As keen followers of the For the Love of Judy project will know (all 3 of you, ehem), on the 27th February I visited 4 Cadogan Lane, SW1: the London home and last address of Judy Garland. It was a pilgrimage of sorts, a kind of official start of this project (a project that’s been brewing for years, mind you) and something of a necessity. I needed to see this house for many reasons – personal, artistic, full-blown superfandom. In lieu of a Blue Plaque (that won’t be put there now that project has run out of funding), I left a Post-it that said ‘Judy Garland lived and died here’. The placing of the Post-it was a spontaneous act. I’d spent quite a bit of time at the house and was about to go. Leaving was quite difficult, actually. I felt it needed a marker but I guess, thinking about it now, I needed to make my mark. I’d been there and it was significant to me and significant for this project. I also wanted to let people know the significance of the house that looks so insignificant. That said, I didn’t expect that Post-it to last the day. I certainly didn’t expect it to last two months.
On the 18th April, Stuart M contacted me through Twitter to say that he’d visited the house. He’d Googled it and told me that the first thing that came up was my article in Civilian. Thus he knew about the Post-it and thus when he visited and found it was still there he photographed it to show me. A gorgeous, ghostly photo. TOUCHED.
Then today, 25th April, I was alerted to a video by Paul Walsh of his visit to Cadogan Lane. I was so excited to see it and a little worried… what if it was gone now? What if… what if… and there it was! At the end of the minute long film: my little weathered, curling Post-it stuck to the number four. STUNNED.

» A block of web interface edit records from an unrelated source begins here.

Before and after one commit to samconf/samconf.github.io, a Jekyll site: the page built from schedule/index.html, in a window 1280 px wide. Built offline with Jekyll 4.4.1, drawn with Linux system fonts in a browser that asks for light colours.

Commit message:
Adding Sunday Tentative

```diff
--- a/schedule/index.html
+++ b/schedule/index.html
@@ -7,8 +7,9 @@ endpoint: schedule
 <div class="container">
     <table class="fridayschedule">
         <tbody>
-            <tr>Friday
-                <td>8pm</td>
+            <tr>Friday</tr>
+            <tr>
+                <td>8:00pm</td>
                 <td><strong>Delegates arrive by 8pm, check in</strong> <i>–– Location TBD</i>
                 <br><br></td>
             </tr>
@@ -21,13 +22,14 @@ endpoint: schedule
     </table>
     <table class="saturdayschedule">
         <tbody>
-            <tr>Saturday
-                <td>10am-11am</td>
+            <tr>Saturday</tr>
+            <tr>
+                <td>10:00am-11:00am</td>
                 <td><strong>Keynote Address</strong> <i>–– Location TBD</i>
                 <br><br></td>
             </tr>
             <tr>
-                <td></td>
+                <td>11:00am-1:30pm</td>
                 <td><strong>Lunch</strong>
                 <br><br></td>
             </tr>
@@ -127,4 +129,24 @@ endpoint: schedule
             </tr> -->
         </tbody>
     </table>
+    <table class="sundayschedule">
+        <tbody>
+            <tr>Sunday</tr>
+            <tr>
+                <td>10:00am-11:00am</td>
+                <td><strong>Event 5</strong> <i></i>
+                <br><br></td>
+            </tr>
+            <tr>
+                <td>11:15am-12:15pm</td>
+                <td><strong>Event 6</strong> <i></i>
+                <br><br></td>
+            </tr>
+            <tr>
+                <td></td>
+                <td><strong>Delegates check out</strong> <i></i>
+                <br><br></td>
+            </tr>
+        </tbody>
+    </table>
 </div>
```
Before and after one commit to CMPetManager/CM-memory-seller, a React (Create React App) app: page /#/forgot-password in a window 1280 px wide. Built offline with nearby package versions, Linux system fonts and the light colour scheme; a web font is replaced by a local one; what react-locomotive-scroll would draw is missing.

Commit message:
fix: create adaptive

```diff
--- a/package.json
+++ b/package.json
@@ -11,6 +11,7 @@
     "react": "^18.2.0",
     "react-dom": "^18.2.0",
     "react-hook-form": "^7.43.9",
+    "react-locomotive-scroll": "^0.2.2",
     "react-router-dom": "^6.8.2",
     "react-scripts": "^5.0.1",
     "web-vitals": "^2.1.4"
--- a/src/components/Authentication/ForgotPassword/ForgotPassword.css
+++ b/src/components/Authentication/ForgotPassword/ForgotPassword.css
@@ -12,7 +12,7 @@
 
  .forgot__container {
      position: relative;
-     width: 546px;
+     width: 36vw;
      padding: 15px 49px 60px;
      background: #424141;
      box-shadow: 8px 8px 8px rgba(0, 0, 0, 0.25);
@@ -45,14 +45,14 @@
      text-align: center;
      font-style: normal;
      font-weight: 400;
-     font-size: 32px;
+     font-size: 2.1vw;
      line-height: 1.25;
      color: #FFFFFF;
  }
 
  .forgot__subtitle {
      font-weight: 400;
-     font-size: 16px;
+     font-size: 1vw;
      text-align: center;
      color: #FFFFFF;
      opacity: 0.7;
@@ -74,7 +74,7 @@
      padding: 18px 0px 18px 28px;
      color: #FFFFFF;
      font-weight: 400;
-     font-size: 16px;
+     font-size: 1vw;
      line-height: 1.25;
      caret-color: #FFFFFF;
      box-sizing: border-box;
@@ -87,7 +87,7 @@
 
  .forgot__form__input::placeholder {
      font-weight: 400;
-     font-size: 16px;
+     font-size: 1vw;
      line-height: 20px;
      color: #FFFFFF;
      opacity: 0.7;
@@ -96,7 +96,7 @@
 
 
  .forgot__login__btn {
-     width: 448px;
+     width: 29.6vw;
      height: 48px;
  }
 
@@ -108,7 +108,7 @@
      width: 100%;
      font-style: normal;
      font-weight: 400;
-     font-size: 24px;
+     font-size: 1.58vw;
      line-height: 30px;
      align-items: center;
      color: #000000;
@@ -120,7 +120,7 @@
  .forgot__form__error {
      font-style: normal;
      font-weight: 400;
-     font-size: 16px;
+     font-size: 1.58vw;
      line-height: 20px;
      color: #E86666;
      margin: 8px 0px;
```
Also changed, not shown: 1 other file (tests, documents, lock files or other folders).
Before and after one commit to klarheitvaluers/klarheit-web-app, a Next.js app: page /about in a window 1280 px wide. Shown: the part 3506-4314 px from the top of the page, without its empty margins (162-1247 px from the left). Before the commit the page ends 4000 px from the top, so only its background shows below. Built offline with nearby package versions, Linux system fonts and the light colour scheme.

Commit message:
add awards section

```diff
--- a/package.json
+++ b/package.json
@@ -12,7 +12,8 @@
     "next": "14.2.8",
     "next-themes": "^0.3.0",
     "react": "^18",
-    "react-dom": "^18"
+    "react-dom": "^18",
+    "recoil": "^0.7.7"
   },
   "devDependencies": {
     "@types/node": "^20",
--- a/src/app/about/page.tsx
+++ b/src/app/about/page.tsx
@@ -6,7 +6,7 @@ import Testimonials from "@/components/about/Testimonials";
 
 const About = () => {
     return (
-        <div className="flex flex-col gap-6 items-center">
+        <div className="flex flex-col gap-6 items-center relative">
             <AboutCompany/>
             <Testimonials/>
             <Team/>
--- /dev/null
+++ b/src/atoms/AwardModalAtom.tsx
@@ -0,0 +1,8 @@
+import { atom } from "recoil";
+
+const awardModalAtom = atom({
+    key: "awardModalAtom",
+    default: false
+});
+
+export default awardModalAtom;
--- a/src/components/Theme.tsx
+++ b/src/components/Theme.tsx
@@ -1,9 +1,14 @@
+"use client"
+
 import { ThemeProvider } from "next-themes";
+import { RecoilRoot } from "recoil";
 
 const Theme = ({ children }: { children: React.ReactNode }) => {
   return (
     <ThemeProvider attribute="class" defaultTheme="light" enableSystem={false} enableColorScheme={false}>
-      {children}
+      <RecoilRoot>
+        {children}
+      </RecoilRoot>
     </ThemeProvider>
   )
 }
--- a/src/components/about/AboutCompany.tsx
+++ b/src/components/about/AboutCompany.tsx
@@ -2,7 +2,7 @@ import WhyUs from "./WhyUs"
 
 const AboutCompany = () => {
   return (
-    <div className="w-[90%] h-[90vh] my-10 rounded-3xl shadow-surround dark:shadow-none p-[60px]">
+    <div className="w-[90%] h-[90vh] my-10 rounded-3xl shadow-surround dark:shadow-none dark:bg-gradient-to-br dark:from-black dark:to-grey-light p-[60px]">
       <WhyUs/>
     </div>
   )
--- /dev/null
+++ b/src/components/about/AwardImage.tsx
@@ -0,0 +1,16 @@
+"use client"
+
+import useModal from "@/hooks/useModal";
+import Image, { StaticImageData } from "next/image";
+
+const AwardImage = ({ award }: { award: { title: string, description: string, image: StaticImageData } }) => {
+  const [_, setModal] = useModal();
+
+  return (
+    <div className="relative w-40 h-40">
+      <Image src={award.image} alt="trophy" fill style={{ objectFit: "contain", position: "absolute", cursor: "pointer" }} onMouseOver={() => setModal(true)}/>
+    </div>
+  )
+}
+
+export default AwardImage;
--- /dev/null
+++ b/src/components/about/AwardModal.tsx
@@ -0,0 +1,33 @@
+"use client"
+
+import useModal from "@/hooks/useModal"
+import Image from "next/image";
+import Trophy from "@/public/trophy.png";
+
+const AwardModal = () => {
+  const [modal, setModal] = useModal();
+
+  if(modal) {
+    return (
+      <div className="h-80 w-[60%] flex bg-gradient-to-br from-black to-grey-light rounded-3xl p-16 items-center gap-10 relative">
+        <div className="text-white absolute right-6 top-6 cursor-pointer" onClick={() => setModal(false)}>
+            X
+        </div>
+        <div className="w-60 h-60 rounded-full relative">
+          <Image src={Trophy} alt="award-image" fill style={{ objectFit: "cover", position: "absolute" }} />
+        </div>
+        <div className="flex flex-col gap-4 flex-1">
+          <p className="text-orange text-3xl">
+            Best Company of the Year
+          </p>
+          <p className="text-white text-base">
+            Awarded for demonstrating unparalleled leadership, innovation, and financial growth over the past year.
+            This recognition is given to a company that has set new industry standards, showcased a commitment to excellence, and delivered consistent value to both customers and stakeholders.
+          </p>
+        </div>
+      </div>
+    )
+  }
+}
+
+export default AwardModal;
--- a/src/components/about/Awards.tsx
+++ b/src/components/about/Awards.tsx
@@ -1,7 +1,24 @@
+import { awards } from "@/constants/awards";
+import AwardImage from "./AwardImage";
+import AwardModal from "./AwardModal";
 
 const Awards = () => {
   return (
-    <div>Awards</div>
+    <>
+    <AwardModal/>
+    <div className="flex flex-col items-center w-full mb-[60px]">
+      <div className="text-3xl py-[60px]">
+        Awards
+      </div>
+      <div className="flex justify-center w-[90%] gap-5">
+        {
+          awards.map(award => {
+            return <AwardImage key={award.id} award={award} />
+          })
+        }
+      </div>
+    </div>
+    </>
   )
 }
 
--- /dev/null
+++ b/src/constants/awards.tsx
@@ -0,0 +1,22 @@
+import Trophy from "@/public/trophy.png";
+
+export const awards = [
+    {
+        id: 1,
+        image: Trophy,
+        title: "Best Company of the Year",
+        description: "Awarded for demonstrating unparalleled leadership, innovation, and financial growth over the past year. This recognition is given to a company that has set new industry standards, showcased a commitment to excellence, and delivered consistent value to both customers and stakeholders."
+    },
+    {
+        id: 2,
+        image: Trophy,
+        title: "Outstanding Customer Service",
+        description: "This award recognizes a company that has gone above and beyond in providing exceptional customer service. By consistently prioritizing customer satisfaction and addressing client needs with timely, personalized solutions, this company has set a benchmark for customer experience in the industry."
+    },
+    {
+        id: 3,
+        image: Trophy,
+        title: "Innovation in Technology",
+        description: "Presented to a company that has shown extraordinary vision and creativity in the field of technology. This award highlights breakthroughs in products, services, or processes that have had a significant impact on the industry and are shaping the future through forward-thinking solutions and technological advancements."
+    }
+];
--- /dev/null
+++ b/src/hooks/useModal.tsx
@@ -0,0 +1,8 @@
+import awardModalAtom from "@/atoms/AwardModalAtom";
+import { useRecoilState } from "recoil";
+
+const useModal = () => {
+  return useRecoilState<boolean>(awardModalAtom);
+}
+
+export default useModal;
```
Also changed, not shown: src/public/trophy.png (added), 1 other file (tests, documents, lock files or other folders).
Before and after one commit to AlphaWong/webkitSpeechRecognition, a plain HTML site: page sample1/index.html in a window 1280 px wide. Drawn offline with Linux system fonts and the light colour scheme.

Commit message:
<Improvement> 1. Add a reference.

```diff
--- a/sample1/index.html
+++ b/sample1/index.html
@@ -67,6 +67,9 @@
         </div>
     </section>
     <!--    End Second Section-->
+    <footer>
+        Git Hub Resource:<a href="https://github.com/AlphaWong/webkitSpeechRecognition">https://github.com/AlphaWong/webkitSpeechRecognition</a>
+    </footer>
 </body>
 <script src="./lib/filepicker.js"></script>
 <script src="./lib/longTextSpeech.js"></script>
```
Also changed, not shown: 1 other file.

In my experience, Post-its don’t last 57 minutes stuck to something indoors, let alone 57 days stuck outdoors.